Presentation on theme: "Weather Instruments Adam, Hap, and Dailey. Thermometer A thermometer measures the air temperature in degrees. You can measure the temperature in Celsius."— Presentation transcript:
Weather Instruments Adam, Hap, and Dailey
Thermometer A thermometer measures the air temperature in degrees. You can measure the temperature in Celsius or Fahrenheit. They are usually glass and are filled with either alcohol or mercury. When the air heats up, the liquid expands and rises up the tube.
Barometer A barometer measures air pressure. It tells if the air pressure is rising or falling. If it’s rising, it is sunny and clear. If it’s falling, it is stormy and wet. On the barometer it says the humidity in percent, the temperature and if it’s fair or rainy.
Radar Radar was not invented to detect weather. During WWII England tried to track German planes and they tracked the clouds and rain too. Radar sends out radio waves and the rain droplets reflect them. Depending on when it reaches the radar they know how far away it is. Doppler radar is being used by scientists to help us learn more about weather. Doppler radar can see the movement of the raindrops and can tell which way they are moving.
Satellites Satellites have made tracking weather much more accurate over the years. They show us where the clouds are and can measure the temperature of the ground, clouds, air and water. The satellite picture you would usually see on TV is GOES(Geostationary Operational Environmental Satellite)8 and GOES 9. The GOES Satellite is 35,000 km over the Earth and the shuttle goes about 500 km over the earth. Satellites made tracking storms very far away easier.
Windsocks A windsock is a weather instrument used for measuring wind speed and direction. It is used by pointing it in the opposite direction of the wind. The angle of the sock depends on how fast the wind is blowing. It will be fully extended when the wind reaches 17 mph.
Anemometer An anemometer is an instrument that tells you how fast the wind is blowing. Anemometers will be able to accurately measure how fast the wind is blowing. It can't give you an exact wind speed.
Hygrometer A hygrometer measures humidity. One of the simplest hygrometers is a sling psychomotor. It is made with one ordinary thermometer and the other is a wet bulb thermometer. When a reading is being taken, the cloth is dipped in water and then the it’s whirled around. While it is being spun, the water evaporates from the wick, cooling the wet-bulb thermometer. Then the temperatures of both thermometers are read. If the surrounding air is dry, more moisture evaporates from the wick, cooling the wet-bulb thermometer so there is a greater difference between the temperatures of the two thermometers. If the surrounding air is holding as much moisture as possible then the relative humidity is 100% then there is no difference between the two temperatures.
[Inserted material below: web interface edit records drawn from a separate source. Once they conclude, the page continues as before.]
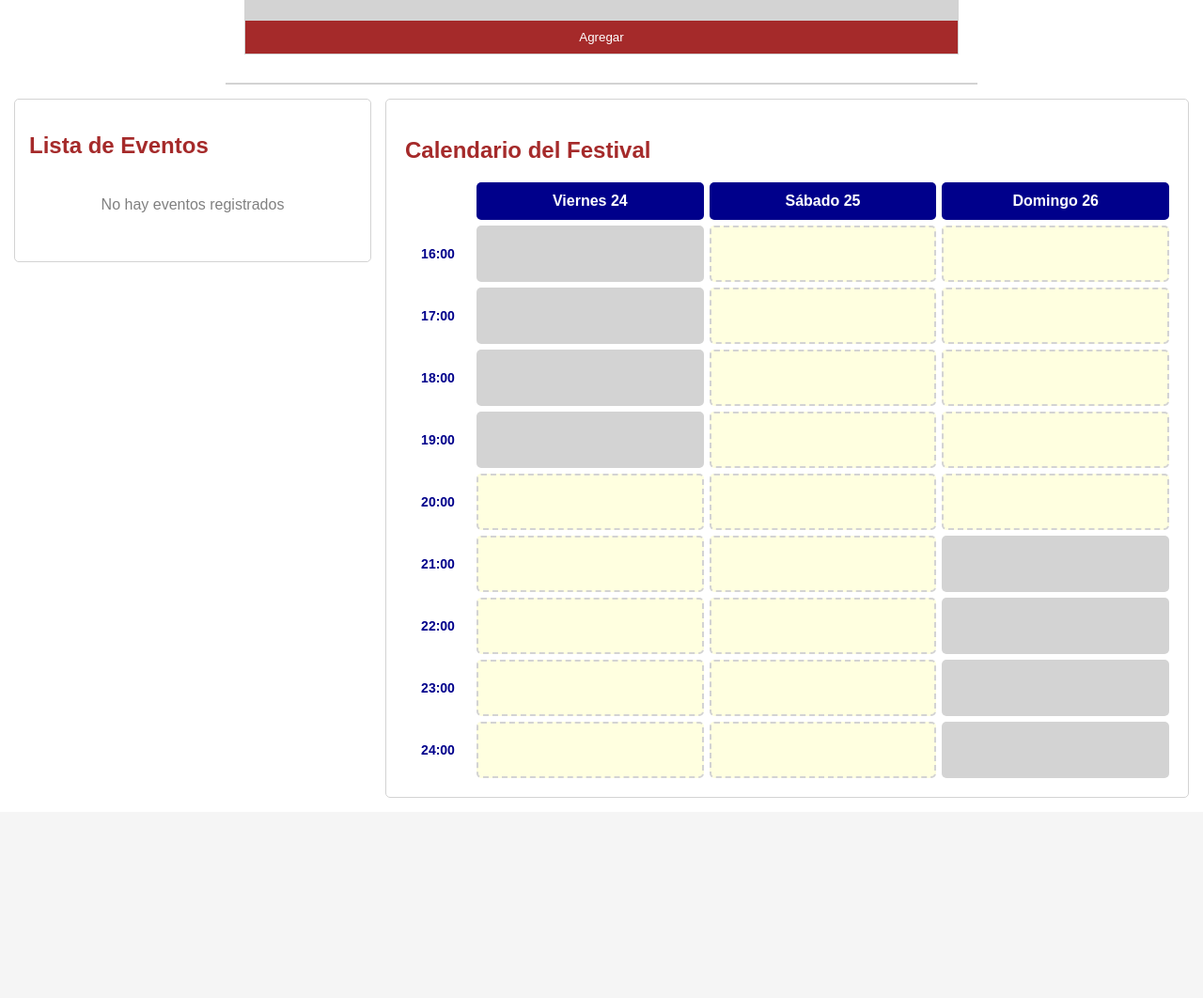
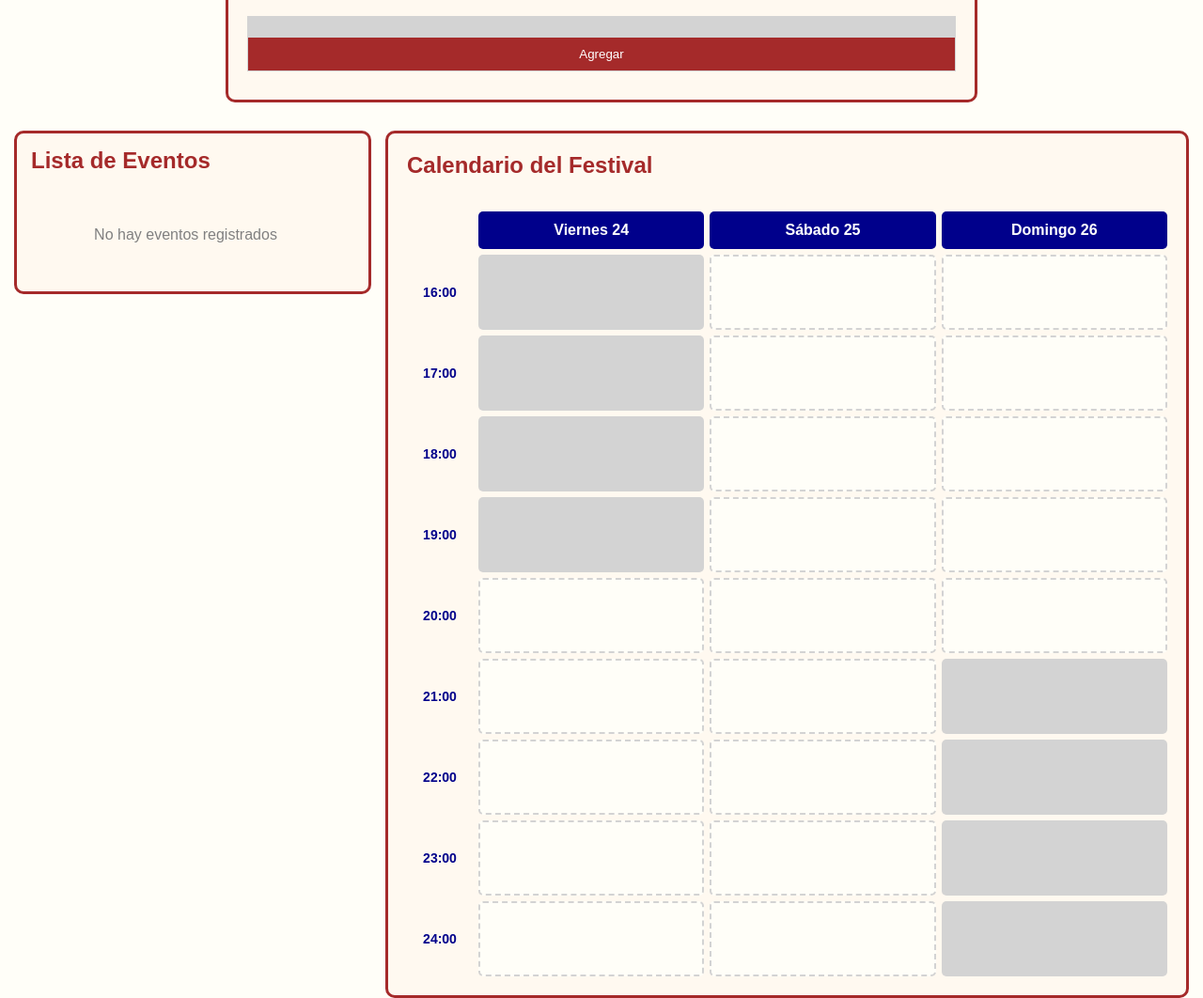
Before and after one commit to APGM82/Swing-CR, a website built with Vite: page index.html in a window 1280 px wide. Shown: the part 575-1637 px from the top of the page at 94% size. Before the commit the page ends 1439 px from the top, so only its background shows below. Built offline with nearby package versions, Linux system fonts and the light colour scheme.

Commit message:
Arreglos de draganddrop y calendario

```diff
--- a/src/main.js
+++ b/src/main.js
@@ -329,7 +329,7 @@ function mostrarEventos(eventoNuevoId = null) {
     html += `
       <div class="seccion-categoria">
         <h3 class="titulo-categoria titulo-clase">Clases</h3>
-        <div class="parrilla-eventos">
+        <div class="contenedor-tarjetas">
           ${clases.map(evento => crearTarjetaEvento(evento)).join('')}
         </div>
       </div>
@@ -341,7 +341,7 @@ function mostrarEventos(eventoNuevoId = null) {
     html += `
       <div class="seccion-categoria">
         <h3 class="titulo-categoria titulo-evento">Eventos</h3>
-        <div class="parrilla-eventos">
+        <div class="contenedor-tarjetas">
           ${eventosLista.map(evento => crearTarjetaEvento(evento)).join('')}
         </div>
       </div>
@@ -497,6 +497,7 @@ function manejarDragLeave(e) {
 
 // Cuando sueltan el evento en una celda
 function manejarDrop(e) {
+  console.log('¡¡¡¡moviendo evento!!!!');
   e.preventDefault();
   e.currentTarget.classList.remove('drag-over');
 
@@ -518,7 +519,8 @@ function manejarDrop(e) {
 
     // Ver si hay conflicto
     const conflicto = eventos.find(ev => {
-      if (ev.id === eventoId) return false; // No comparar consigo mismo
+      // No comparar consigo mismo
+      if (ev.id === eventoId) return false;
 
       const horaEvento = obtenerSoloHora(ev.time);
       const horaNueva = obtenerSoloHora(nuevaHora);
@@ -533,7 +535,7 @@ function manejarDrop(e) {
       evento.date = fechaAntigua;
       evento.time = horaAntigua;
 
-      mostrarMensaje('No se puede mover ahí, ya hay otro evento', true);
+      mostrarMensaje('No se puede mover a esa hora, ya hay otro evento en esa sala', true);
       mostrarCalendario();
     } else {
       // Si está bien, guardar
--- a/src/style.css
+++ b/src/style.css
@@ -4,7 +4,7 @@
 
 body {
   font-family: Arial, sans-serif;
-  background-color: whitesmoke;
+  background-color: #f5e6d3;
   margin: 0;
   padding: 0;
 }
@@ -12,7 +12,8 @@ body {
 .container {
   max-width: 1400px;
   margin: 0 auto;
-  background-color: white;
+  background-color: #fffef8;
+  box-shadow: 0 0 20px rgba(0,0,0,0.1);
 }
 
 /* Cabecera del festival */
@@ -147,11 +148,12 @@ main {
 }
 
 .seccion-formulario {
-  background-color: white;
+  background-color: #fff9f0;
   padding: 20px;
-  border-bottom: 2px solid lightgray;
+  border: 3px solid brown;
+  border-radius: 10px;
   max-width: 800px;
-  margin: 0 auto;
+  margin: 15px auto;
   width: 100%;
   box-sizing: border-box;
 }
@@ -165,24 +167,38 @@ main {
 }
 
 .seccion-calendario {
-  background-color: white;
+  background-color: #fff9f0;
   flex: 2;
   min-width: 0;
   padding: 15px;
-  border: 1px solid lightgray;
-  border-radius: 5px;
+  border: 3px solid brown;
+  border-radius: 10px;
   box-sizing: border-box;
+  display: flex;
+  flex-direction: column;
+}
+
+.seccion-calendario h2 {
+  margin-top: 0;
+  flex-shrink: 0;
 }
 
 .seccion-programa {
-  background-color: white;
+  background-color: #fff9f0;
   flex: 1;
   min-width: 280px;
   max-width: 380px;
   padding: 15px;
-  border: 1px solid lightgray;
-  border-radius: 5px;
+  border: 3px solid brown;
+  border-radius: 10px;
   box-sizing: border-box;
+  display: flex;
+  flex-direction: column;
+}
+
+.seccion-programa h2 {
+  margin-top: 0;
+  flex-shrink: 0;
 }
 
 form {
@@ -241,7 +257,15 @@ button:hover {
   margin: 15px 0;
 }
 
-.parrilla-eventos {
+/* Contenedor de lista de eventos con scroll */
+#lista-eventos {
+  overflow-y: auto;
+  flex: 1;
+  padding-right: 15px;
+  max-height: 840px;
+}
+
+.contenedor-tarjetas {
   display: grid;
   grid-template-columns: repeat(auto-fit, minmax(250px, 1fr));
   gap: 10px;
@@ -315,9 +339,7 @@ button:hover {
   color: gray;
   padding: 20px;
 }
-
 .seccion-calendario {
-  background-color: white;
   padding: 20px;
   margin: 0;
 }
@@ -326,9 +348,12 @@ button:hover {
   display: grid;
   grid-template-columns: 70px repeat(3, minmax(140px, 1fr));
   grid-template-rows: auto;
+  grid-auto-rows: minmax(80px, auto);
   gap: 6px;
   margin-top: 15px;
   max-width: 100%;
+  overflow-y: auto;
+  flex: 1;
 }
 
 .encabezado-dia {
@@ -359,18 +384,17 @@ button:hover {
 .celda-calendario {
   min-height: 60px;
   border: 2px dashed lightgray;
-  background-color: lightyellow;
+  background-color: #fffef8;
   border-radius: 5px;
   padding: 5px;
   display: flex;
-  flex-wrap: wrap;
-  gap: 3px;
-  align-content: flex-start;
+  flex-direction: column;
+  gap: 6px;
 }
 
 .celda-bloqueada {
   min-height: 60px;
-  background-color: lightgray;
+  background-color: #e0d8cc;
   border-radius: 5px;
 }
 
@@ -392,7 +416,7 @@ button:hover {
   border-radius: 3px;
   cursor: pointer;
   font-size: 11px;
-  flex: 0 0 calc(50% - 2px);
+  width: 100%;
   box-sizing: border-box;
   word-wrap: break-word;
 }
@@ -413,7 +437,6 @@ button:hover {
 }
 
 .celda-calendario.muchos-eventos .evento-calendario {
-  flex: 0 0 100%;
   font-size: 10px;
   padding: 3px;
 }
@@ -423,12 +446,24 @@ button:hover {
     flex-direction: column;
   }
 
+  .seccion-calendario,
+  .seccion-programa {
+    height: auto;
+    max-width: 100%;
+  }
+
+  #lista-eventos,
+  .calendario-grid {
+    max-height: none;
+  }
+
   .seccion-programa {
     max-width: 100%;
   }
 
   .calendario-grid {
     grid-template-columns: 70px repeat(3, minmax(100px, 1fr));
+    grid-auto-rows: minmax(80px, auto);
   }
 }
 
```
Rain Gauge Rain gauge measures the amount of rain that has fallen over a certain place by letting the rain fall into a tube where a floating bobber rises with the amount of rain that comes in from the top.
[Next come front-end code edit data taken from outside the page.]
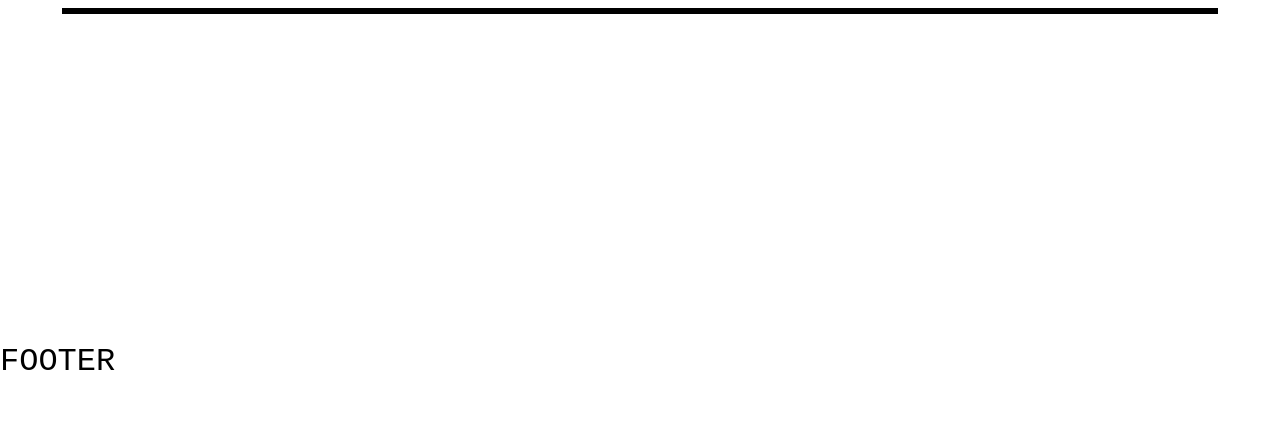
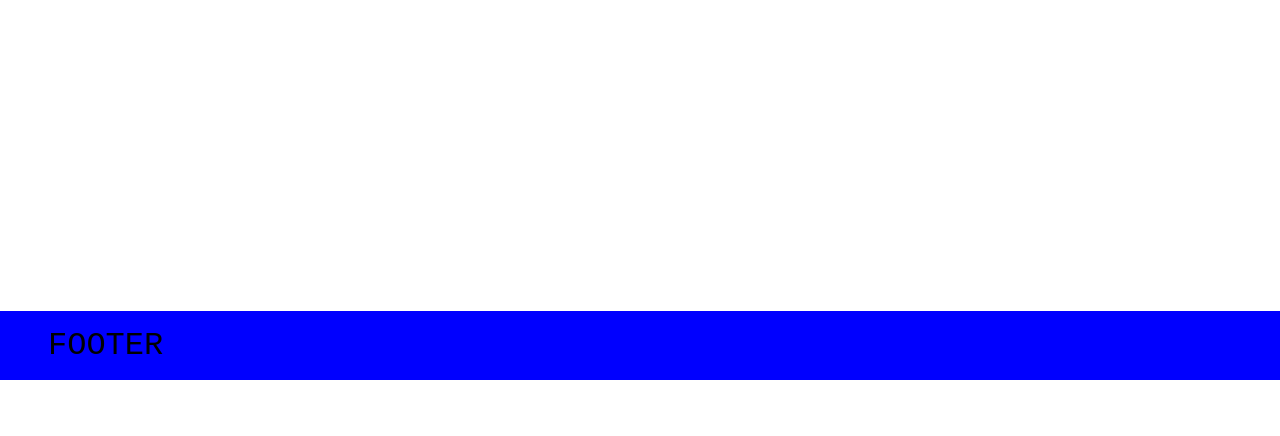
Before and after one commit to wuyepabdul/awesome-books, a website: page index.html in a window 1280 px wide. Shown: the part 420-856 px from the top of the page. Before the commit the page ends 800 px from the top, so only its background shows below. Drawn offline with Linux system fonts and the light colour scheme.

Commit message:
Add Style to footer

```diff
--- a/style.css
+++ b/style.css
@@ -17,19 +17,21 @@
   padding: 0;
 }
 
-* h1, h2 {
+* h1,
+h2 {
   margin: 0;
   text-align: center;
 }
 
 body {
   height: 95vh;
-  display: flex;
+  /* display: flex; */
   justify-content: center;
   align-items: center;
   color: black;
   font-size: 2rem;
   font-family: monospace;
+  /* flex-direction: column; */
 }
 
 header {
@@ -38,7 +40,7 @@ header {
   width: 100%;
   background-color: white;
   z-index: 10;
-  box-shadow: 0rem -1rem 3rem 2px
+  box-shadow: 0rem -1rem 3rem 2px;
 }
 
 .page_logo {
@@ -50,6 +52,13 @@ header nav {
   justify-content: space-between;
   padding: 1rem;
 }
+/*
+section {
+  position: absolute;
+  top: 50%;
+  right: 50%;
+  transform: translate(50%, -50%);
+} */
 
 .navigation {
   display: flex;
@@ -71,16 +80,17 @@ main {
   width: 100%;
   margin-top: 1rem;
   margin-bottom: 1rem;
-  display: flex;
-  flex-direction: column;
+  /* flex-direction: column; */
+  height: 100%;
   align-items: center;
+  position: relative;
+  top: 4.5rem;
 }
 
 .listOfBooksContainer {
   width: 95%;
   margin-top: 1.5rem;
 }
-
 
 .listOfBooks {
   width: 95%;
@@ -167,7 +177,7 @@ form input::placeholder {
 }
 
 .contact_info {
-  padding:3rem 0;
+  padding: 3rem 0;
 }
 
 .contact_section ul li {
@@ -177,9 +187,18 @@ form input::placeholder {
 }
 
 footer {
+  z-index: 10;
+  background-color: blue;
+  /*
+  position: -webkit-sticky;
+  position: sticky;
+  bottom: 0; */
+
   position: fixed;
-  bottom: 0;
+bottom: 0;
   width: 100%;
+  padding: 1rem 3rem;
+  display: flex;
 }
 
 .invisible {
```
Weather Maps Weather maps indicate atmospheric conditions above a large portion of the Earth’s surface. Meteorologists use weather maps to forecast the weather. It tells you the temperature, where the clouds are and if it will be sunny or rainy.
Weather Balloons Weather balloons tell you which way the wind is blowing and how fast it’s blowing. It tells you how fast by its angle and trajectory. It tells which way the wind is blowing by blowing in the opposite direction from where the wind is coming.
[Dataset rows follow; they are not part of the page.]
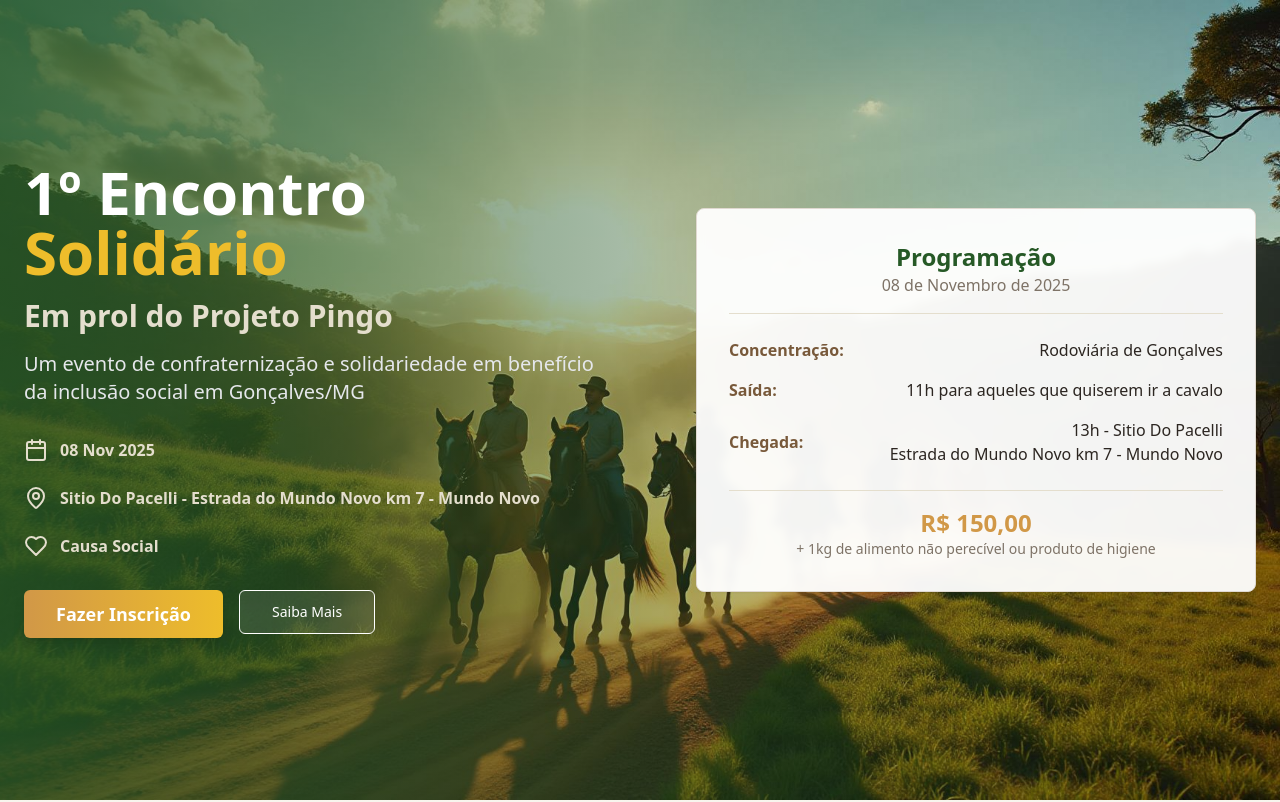
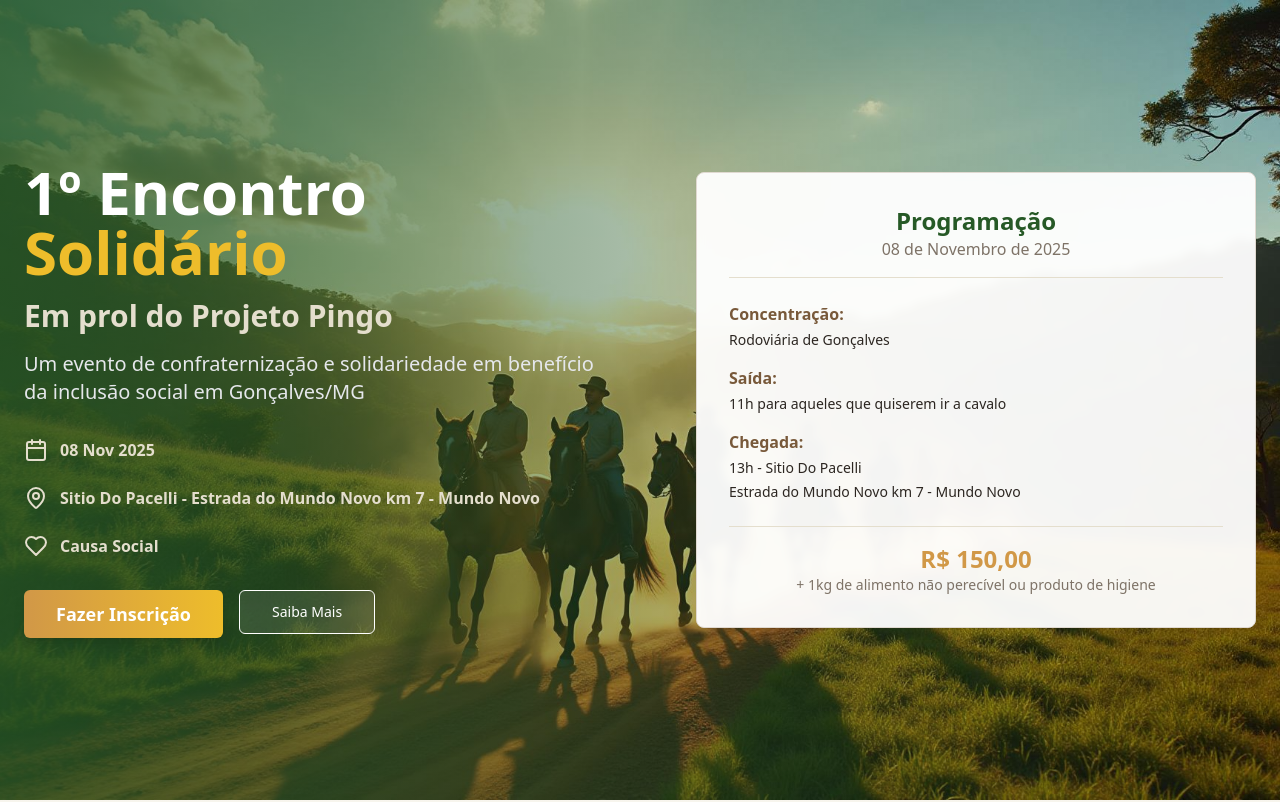
Before and after one commit to heberlopesbr/pingo-cavalgada-solidaria, a React (Vite) app: page / in a window 1280 px wide. Shown: the top 802 px of the page. Built offline with nearby package versions, Linux system fonts and the light colour scheme.

Commit message:
Fix spacing issues

```diff
--- a/src/components/HeroSection.tsx
+++ b/src/components/HeroSection.tsx
@@ -85,17 +85,18 @@ const HeroSection = () => {
                 </div>
 
                 <div className="space-y-4">
-                  <div className="flex justify-between items-center">
+                  <div className="flex flex-col gap-1">
                     <span className="font-semibold text-earth-brown">Concentração:</span>
-                    <span className="text-right">Rodoviária de Gonçalves</span>
+                    <span className="text-sm">Rodoviária de Gonçalves</span>
                   </div>
-                  <div className="flex justify-between items-center">
+                  <div className="flex flex-col gap-1">
                     <span className="font-semibold text-earth-brown">Saída:</span>
-                    <span>11h para aqueles que quiserem ir a cavalo</span>
+                    <span className="text-sm">11h para aqueles que quiserem ir a cavalo</span>
                   </div>
-                  <div className="flex justify-between items-center">
+                  <div className="flex flex-col gap-1">
                     <span className="font-semibold text-earth-brown">Chegada:</span>
-                    <span className="text-right">13h - Sitio Do Pacelli<br/>Estrada do Mundo Novo km 7 - Mundo Novo</span>
+                    <span className="text-sm">13h - Sitio Do Pacelli</span>
+                    <span className="text-sm">Estrada do Mundo Novo km 7 - Mundo Novo</span>
                   </div>
                 </div>
 
```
Conclusion Weather instruments like thermometers, barometers, radar, satellites, windsocks, anemometers, hygrometers, rain gauge, weather maps, and weather balloons are important to meteorologists by telling them climate, temperature and much more!